(B) In multitiered aviaries, partially slatted systems, single-level all-litter floor systems,... if farm employees can walk through each contained or subdivided area to provide care to hens and if each hen has the minimum amount of usable floor space...

(ii) The hens are provided enrichments that allow the hens to exhibit natural behaviors...scratch areas, perches, nest boxes, and dust bathing areas..."


Since 1973, all Michigan automobile insurance policies had to provide "unlimited" Personal Injury Protection (PIP) benefits. This is no longer the case. You have the option of changing from "unlimited" payout plans, to plans that have a top-out or a limit on your PIP, or to opt-out of PIP all together. Those who have health insurance may find this as a better option.
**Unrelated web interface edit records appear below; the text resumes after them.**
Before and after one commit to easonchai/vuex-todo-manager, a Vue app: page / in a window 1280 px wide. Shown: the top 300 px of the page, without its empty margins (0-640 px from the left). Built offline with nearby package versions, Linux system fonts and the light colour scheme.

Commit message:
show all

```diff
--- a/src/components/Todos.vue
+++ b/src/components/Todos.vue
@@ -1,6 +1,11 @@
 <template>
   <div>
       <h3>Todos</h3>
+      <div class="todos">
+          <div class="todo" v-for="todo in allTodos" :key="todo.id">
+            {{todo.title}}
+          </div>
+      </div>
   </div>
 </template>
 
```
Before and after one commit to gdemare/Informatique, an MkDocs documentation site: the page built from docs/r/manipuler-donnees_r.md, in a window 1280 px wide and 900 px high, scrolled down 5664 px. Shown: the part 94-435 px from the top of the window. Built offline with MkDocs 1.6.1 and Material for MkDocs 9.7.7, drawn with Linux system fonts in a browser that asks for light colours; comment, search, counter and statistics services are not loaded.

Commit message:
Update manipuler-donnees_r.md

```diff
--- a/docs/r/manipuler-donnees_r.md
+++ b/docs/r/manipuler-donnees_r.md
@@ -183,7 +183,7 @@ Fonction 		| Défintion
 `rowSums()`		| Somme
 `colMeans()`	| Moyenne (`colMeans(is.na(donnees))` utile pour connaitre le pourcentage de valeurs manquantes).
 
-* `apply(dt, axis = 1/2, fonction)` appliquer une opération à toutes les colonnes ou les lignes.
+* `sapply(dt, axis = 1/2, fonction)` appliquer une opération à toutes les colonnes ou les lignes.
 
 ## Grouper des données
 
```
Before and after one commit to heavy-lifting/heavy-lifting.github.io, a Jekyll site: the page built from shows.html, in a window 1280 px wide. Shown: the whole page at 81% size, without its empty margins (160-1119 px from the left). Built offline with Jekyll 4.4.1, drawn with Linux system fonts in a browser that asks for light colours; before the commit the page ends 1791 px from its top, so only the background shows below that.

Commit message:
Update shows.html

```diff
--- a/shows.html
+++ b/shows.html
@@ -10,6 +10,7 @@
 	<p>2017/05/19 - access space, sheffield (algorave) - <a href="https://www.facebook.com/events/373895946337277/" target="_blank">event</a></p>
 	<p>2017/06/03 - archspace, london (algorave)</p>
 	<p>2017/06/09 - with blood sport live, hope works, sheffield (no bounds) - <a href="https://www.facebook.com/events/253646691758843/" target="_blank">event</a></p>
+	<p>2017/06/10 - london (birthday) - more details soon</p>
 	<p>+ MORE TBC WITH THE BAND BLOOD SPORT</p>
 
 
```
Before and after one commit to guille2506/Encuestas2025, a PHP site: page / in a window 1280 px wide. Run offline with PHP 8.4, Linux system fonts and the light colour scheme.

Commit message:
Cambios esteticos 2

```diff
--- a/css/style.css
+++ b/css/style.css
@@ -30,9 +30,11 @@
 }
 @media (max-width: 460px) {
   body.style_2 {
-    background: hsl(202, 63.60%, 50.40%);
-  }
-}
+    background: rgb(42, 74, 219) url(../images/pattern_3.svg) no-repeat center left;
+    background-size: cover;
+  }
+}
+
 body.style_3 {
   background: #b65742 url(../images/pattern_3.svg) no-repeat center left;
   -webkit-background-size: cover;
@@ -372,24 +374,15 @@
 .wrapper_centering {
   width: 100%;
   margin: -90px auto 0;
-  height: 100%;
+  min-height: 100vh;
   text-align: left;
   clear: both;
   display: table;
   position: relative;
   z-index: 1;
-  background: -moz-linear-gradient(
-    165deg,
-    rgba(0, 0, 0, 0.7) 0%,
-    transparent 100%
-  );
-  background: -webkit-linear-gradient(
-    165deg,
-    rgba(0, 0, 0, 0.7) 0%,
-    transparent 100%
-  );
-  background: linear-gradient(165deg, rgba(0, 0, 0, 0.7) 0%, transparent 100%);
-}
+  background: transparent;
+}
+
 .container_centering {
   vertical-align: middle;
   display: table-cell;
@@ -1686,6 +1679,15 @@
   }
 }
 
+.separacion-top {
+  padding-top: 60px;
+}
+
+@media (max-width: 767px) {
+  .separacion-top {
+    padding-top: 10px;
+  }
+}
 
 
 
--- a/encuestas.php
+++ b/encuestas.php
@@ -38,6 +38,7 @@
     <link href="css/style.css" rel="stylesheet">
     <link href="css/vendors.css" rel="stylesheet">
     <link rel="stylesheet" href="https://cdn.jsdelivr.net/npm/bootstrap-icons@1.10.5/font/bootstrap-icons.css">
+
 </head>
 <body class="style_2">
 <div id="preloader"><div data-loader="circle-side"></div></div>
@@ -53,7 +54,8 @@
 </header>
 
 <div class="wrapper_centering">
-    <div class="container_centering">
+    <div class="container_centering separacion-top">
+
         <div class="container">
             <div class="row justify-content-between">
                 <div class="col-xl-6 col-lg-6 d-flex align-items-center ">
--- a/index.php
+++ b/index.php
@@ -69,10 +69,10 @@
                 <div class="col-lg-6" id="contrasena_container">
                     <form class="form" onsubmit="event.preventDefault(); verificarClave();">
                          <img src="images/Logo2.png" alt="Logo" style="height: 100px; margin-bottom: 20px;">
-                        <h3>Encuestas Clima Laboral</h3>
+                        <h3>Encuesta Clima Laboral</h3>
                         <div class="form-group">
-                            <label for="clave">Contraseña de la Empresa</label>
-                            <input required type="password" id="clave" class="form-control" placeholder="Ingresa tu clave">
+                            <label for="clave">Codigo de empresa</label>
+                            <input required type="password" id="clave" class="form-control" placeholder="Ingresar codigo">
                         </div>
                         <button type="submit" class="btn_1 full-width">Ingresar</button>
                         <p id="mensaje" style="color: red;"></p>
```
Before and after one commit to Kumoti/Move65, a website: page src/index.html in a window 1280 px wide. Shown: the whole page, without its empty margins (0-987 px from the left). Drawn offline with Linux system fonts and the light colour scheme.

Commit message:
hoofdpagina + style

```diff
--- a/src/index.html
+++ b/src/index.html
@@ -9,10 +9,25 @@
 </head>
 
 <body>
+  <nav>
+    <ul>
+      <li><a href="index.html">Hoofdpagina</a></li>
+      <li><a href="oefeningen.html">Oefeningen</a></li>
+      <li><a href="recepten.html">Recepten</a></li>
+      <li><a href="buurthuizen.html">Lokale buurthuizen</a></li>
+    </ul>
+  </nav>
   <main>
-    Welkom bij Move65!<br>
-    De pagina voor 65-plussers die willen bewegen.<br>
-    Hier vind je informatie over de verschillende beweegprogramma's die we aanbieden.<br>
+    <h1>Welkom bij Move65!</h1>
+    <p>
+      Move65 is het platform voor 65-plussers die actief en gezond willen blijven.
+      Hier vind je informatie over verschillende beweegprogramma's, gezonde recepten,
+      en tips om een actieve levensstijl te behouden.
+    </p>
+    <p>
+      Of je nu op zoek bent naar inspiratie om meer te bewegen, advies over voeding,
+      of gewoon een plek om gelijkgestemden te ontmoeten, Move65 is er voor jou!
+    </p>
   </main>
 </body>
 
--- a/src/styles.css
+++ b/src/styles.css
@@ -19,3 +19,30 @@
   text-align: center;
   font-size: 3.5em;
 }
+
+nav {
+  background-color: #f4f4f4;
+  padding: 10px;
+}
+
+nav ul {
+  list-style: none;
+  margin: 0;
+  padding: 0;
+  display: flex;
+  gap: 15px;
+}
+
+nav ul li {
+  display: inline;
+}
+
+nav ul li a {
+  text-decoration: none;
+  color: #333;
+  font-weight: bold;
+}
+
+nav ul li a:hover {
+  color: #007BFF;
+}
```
Michigan has the fourth most expensive auto insurance in the country, with about 20% of drivers uninsured.


• Lawful Internet Gaming Act: An act that allows the Michigan Gaming Control Board (MGCB) to issue licenses for online and mobile games to be offered by licensed Detroit or Tribal casinos if the applicants meet certain criteria. This allows for casino games to be offered online or on mobile devices.

• Lawful Sports Betting Act: An act which legalizes sports betting in casinos, online, and through mobile devices. This specifies that an internet sports betting wager received by a sports betting operator or its internet sports betting platform provider would be considered gambling or gaming that was conducted in the sports betting operator's casino located in Michigan.

• Fantasy Contests Consumer Protection Act: An act that establishes the legal framework to regulate fantasy sports contests within the state. It allows for both paid contests at a commercial level and private contests that meet certain criteria.


A day seldom goes by without a community member asking me the question of whether it is illegal to wear a mask while carrying a firearm in public. The answer is no, it is not a crime.

MCL 750.396 states:

"A person who intentionally conceals his or her identity by wearing a mask or other device covering his or her face for the purpose of facilitating the commission of a crime is guilty of a misdemeanor punishable by imprisonment for not more than 93 days or a fine of not more than $500.00, or both."

Consequently, a person legally carrying a firearm while wearing a face mask who is not facilitating the commission of a crime is NOT subject to the legal penalties for wearing a face mask in Michigan.

This information is provided to you for clarification of specific laws, and not legal advice. This is not to be construed as a personal opinion, agreement or disagreement of any specific law. If you have any questions on any specific topic, you can always email me your questions to